Uncertainty Over Oil Prices Affects Markets
By Angela Sanders Tuesday, December 17, 2013, 07:27 AM EST
After a 3 day increase in oil futures, a stronger US Dollar meant that oil for December fell 60 cents to end at $94.20 a barrel on the New York Mercantile Exchange. Heavier losses were experienced on the ICE Futures Exchange with December Brent Crude closing at $103.46 a barrel – the lowest for almost half a year.
Apparent progress in talks between Iran and the West have contributed to a drop in oil prices. Despite French scepticism and Israeli pressure, there is growing optimism that an agreement will be reached over Iran’s nuclear program, resulting in an easing of economic sanctions. An increase in Iranian oil exports would be bearish for both Brent and US prices. There are some anxieties that there could be a flood on the markets but many analysts doubt if sanctions will be lifted this year. At the moment Iran is restricted to the export of 1,000,000 barrels a day. Continuing instability in Libya and Syria had previously increased Brent Crude prices. Reuters had reported a decrease in Libyan exports to only 10% of total capacity. Even a partial return to normality could further lower prices. Additional factors include a recent increase in North Sea oil supply of 6.3% to 30.6 million barrels in December.
Binary options trading investors currently trading oil futures will also be paying close attention to OPEC’s long term forecasts issued last week. OPEC said it expects its nominal OPEC Reference Basket price (ORB) to average $110 a barrel over the period to 2020 and then rise to $160 by 2035. It also forecast demand to rise to 108.5 million barrels per day by 2035. Fluctuations in oil prices due to current uncertainties offer investment opportunities for anybody watching the markets closely. The American Petroleum Institute and U.S. Energy Information Administration are releasing their numbers this week. Estimates are that crude oil barrels will increase by 3.5 million. The increase in supply is credited for the current price being less than $100 per barrel.

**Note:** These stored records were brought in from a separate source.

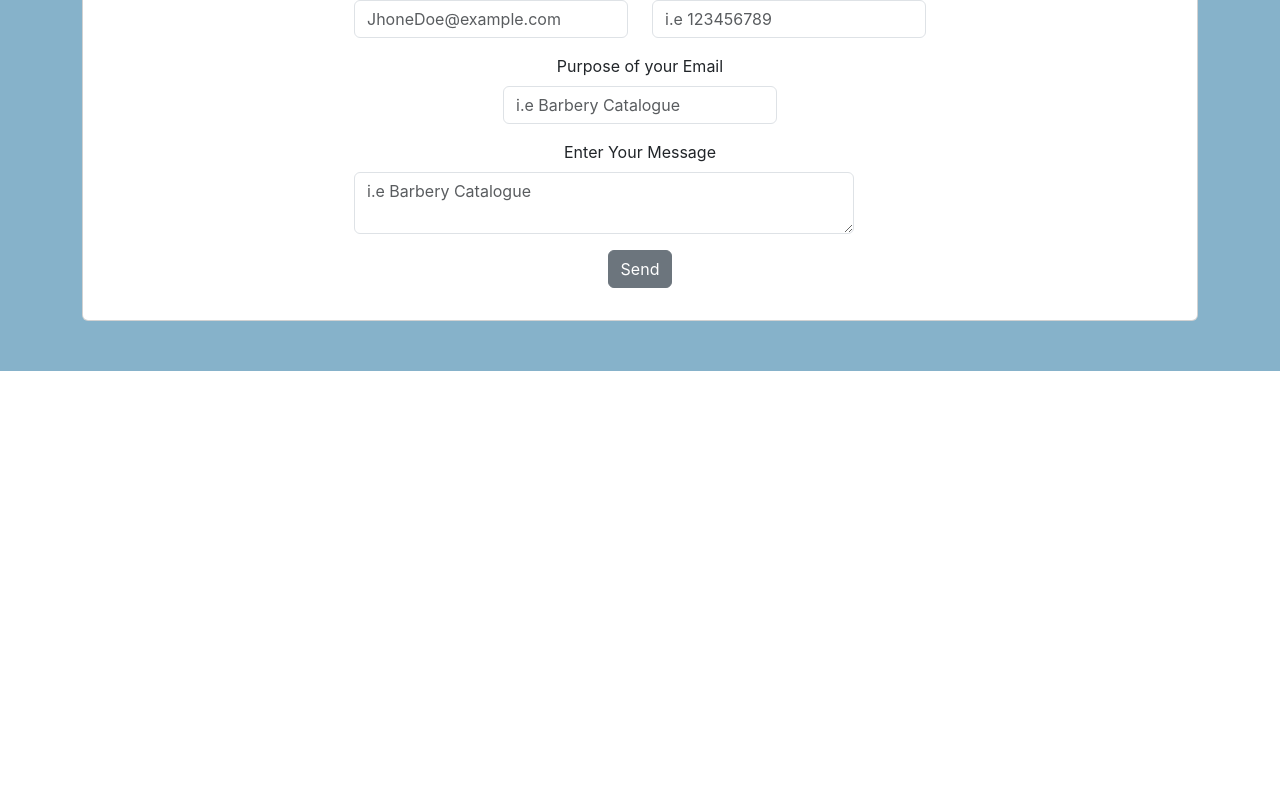
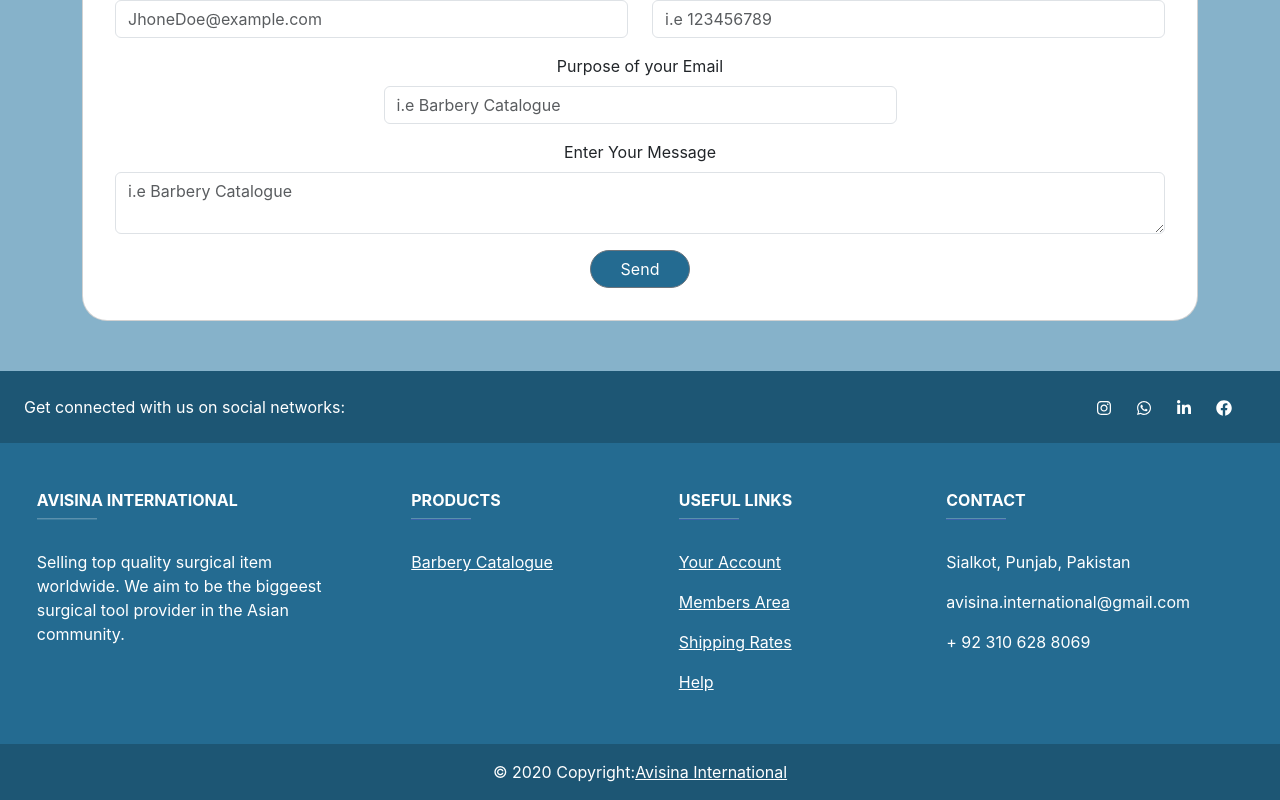
Before and after one commit to Avisina-International/home, a React (Create React App) app: page / in a window 1280 px wide. Shown: the part 1912-2712 px from the top of the page. Before the commit the page ends 2283 px from the top, so only its background shows below. Built offline with nearby package versions, Linux system fonts and the light colour scheme.

Commit message:
*Added Footer Conmponent in the App *Adjusted the csss of send button in ContactUS component *Added a Members Area button on Navbar. *Tested the code on local.

```diff
--- a/package.json
+++ b/package.json
@@ -15,10 +15,12 @@
     "jquery": "^3.7.0",
     "react": "^18.2.0",
     "react-dom": "^18.2.0",
+    "react-icons": "^5.2.1",
     "react-router-dom": "^6.23.1",
     "react-scripts": "5.0.1",
     "react-scroll": "^1.9.0",
     "reactstrap": "^9.2.2",
+    "semantic-ui-react": "^2.1.5",
     "web-vitals": "^2.1.4"
   },
   "scripts": {
--- a/src/App.css
+++ b/src/App.css
@@ -97,7 +97,7 @@
 
 /* Card CSS used in the App*/
 .card {
-  align-items: center;
+  border-radius: 25px;
 }
 
 @media (max-width: 768px) {
@@ -171,3 +171,17 @@
   }
 }
 /* About us Section Ends*/
+
+/* Footer Section Starts */
+.Footer--Icons a {
+  transition: transform 0.3s ease-in-out;
+  size:1rem;
+}
+
+.Footer--Icons a:hover {
+  transform: scale(8.2);
+}
+.Footer--Container{
+  padding: 0px 10px 10px 10px;
+}
+/* Footer Section Ends */
--- a/src/App.js
+++ b/src/App.js
@@ -4,6 +4,7 @@
 import MyCrousel from './components/crousel';
 import MyContactUs from './components/contactUs';
 import MyAboutUs from './components/aboutUs';
+import Footer from './components/footer';
 function App() {
   return (
     <div className="App">
@@ -12,6 +13,7 @@
       <MyCrousel />
       <MyAboutUs />
       <MyContactUs />
+      <Footer />
     </div>
   );
 }
--- a/src/components/contactUs.js
+++ b/src/components/contactUs.js
@@ -177,7 +177,6 @@
                     placeholder="i.e Barbery Catalogue"
                     value={formData.Message}
                     onChange={handleChange}
-                    style={{ width: '500px'}}
                   />
                   </Col>
                   </FormGroup>
@@ -185,7 +184,12 @@
               </Row>
 
 
-              <Button type="submit">Send</Button>
+              <Button
+              type="submit"
+              style={{width:"100px",
+              borderRadius:"25px",
+              backgroundColor: 'rgb(36, 107, 145)'}}
+              >Send</Button>
             </Form>
 
 
--- /dev/null
+++ b/src/components/footer.js
@@ -0,0 +1,87 @@
+import React from "react"
+import { FaInstagram, FaLinkedinIn, FaWhatsapp, FaFacebook } from "react-icons/fa";
+import "../App.css";
+
+const Footer = (props) => {
+  return (
+    <section>
+        <div className="">
+            <footer className="text-center text-lg-start text-white" style={{ backgroundColor: '#246B91' }}>
+                <section className="d-flex justify-content-between p-4" style={{ backgroundColor: 'rgba(0, 0, 0, 0.2)' }}>
+                    <div className="me-5">
+                        <span>Get connected with us on social networks:</span>
+                    </div>
+                    <div className="Footer--Icons">
+                        <a href="https://instagram.com" className="text-white me-4">
+                            <FaInstagram />
+                        </a>
+                        <a href="https://whatsapp.com" className="text-white me-4">
+                            <FaWhatsapp />
+                        </a>
+                        <a href="https://linkedin.com" className="text-white me-4">
+                            <FaLinkedinIn />
+                        </a>
+                        <a href="https://facebook.com" className="text-white me-4">
+                            <FaFacebook />
+                        </a>
+                    </div>
+                </section>
+
+                <section>
+                    <div className="Footer--Container text-center text-md-start mt-5">
+                        <div className="row mt-3">
+                            <div className="col-md-3 col-lg-4 col-xl-3 mx-auto mb-4">
+                                <h6 className="text-uppercase fw-bold">Avisina International</h6>
+                                <hr className="mb-4 mt-0 d-inline-block mx-auto" style={{ width: '60px', backgroundColor: '#86b2ca', height: '2px' }} />
+                                <p>
+                                    Selling top quality surgical item worldwide. We aim to be the biggeest surgical tool provider in the Asian community.
+                                </p>
+                            </div>
+
+                            <div className="col-md-2 col-lg-2 col-xl-2 mx-auto mb-4">
+                                <h6 className="text-uppercase fw-bold">Products</h6>
+                                <hr className="mb-4 mt-0 d-inline-block mx-auto" style={{ width: '60px', backgroundColor: '#7c4dff', height: '2px' }} />
+                                <p>
+                                    <a href="#!" className="text-white">Barbery Catalogue</a>
+                                </p>
+                            </div>
+
+                            <div className="col-md-3 col-lg-2 col-xl-2 mx-auto mb-4">
+                                <h6 className="text-uppercase fw-bold">Useful links</h6>
+                                <hr className="mb-4 mt-0 d-inline-block mx-auto" style={{ width: '60px', backgroundColor: '#7c4dff', height: '2px' }} />
+                                <p>
+                                    <a href="#!" className="text-white">Your Account</a>
+                                </p>
+                                <p>
+                                    <a href="#!" className="text-white">Members Area</a>
+                                </p>
+                                <p>
+                                    <a href="#!" className="text-white">Shipping Rates</a>
+                                </p>
+                                <p>
+                                    <a href="#!" className="text-white">Help</a>
+                                </p>
+                            </div>
+
+                            <div className="col-md-4 col-lg-3 col-xl-3 mx-auto mb-md-0 mb-4">
+                                <h6 className="text-uppercase fw-bold">Contact</h6>
+                                <hr className="mb-4 mt-0 d-inline-block mx-auto" style={{ width: '60px', backgroundColor: '#7c4dff', height: '2px' }} />
+                                <p><i className="fas fa-home mr-3"></i> Sialkot, Punjab, Pakistan</p>
+                                <p><i className="fas fa-envelope mr-3"></i> avisina.international@gmail.com</p>
+                                <p><i className="fas fa-phone mr-3"></i> + 92 310 628 8069</p>
+                            </div>
+                        </div>
+                    </div>
+                </section>
+
+                <div className="text-center p-3" style={{ backgroundColor: 'rgba(0, 0, 0, 0.2)' }}>
+                    © 2020 Copyright:
+                    <a className="text-white" href="https://mdbootstrap.com/">Avisina International</a>
+                </div>
+            </footer>
+        </div>
+    </section>
+  )
+};
+
+export default Footer;
--- a/src/components/navbar.js
+++ b/src/components/navbar.js
@@ -6,6 +6,7 @@
   Navbar,
   NavbarToggler,
   // NavbarBrand,
+  Button,
   Nav,
   NavItem,
   NavLink,
@@ -54,6 +55,18 @@
             </DropdownMenu>
           </UncontrolledDropdown>
         </Nav>
+        <Button
+              type="submit"
+              style={
+                { width:"150px",
+                  height: "40px",
+                  fontsize: "15px",
+                  borderRadius:"25px",
+                  backgroundColor: 'rgb(36, 107, 145)',
+                  border:"transparent"
+                }}>
+          Members Area
+        </Button>
       </Collapse>
     </Navbar>
   </div>
```
Also changed, not shown: 1 other file (tests, documents, lock files or other folders).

In addition to high American oil inventories, a possible reduction of the Federal stimulus program is also contributing to worries about oil prices. It is worth bearing in mind that seasonal demand (winter heating) contributes to high inventory figures and can be expected to reduce over the next few months.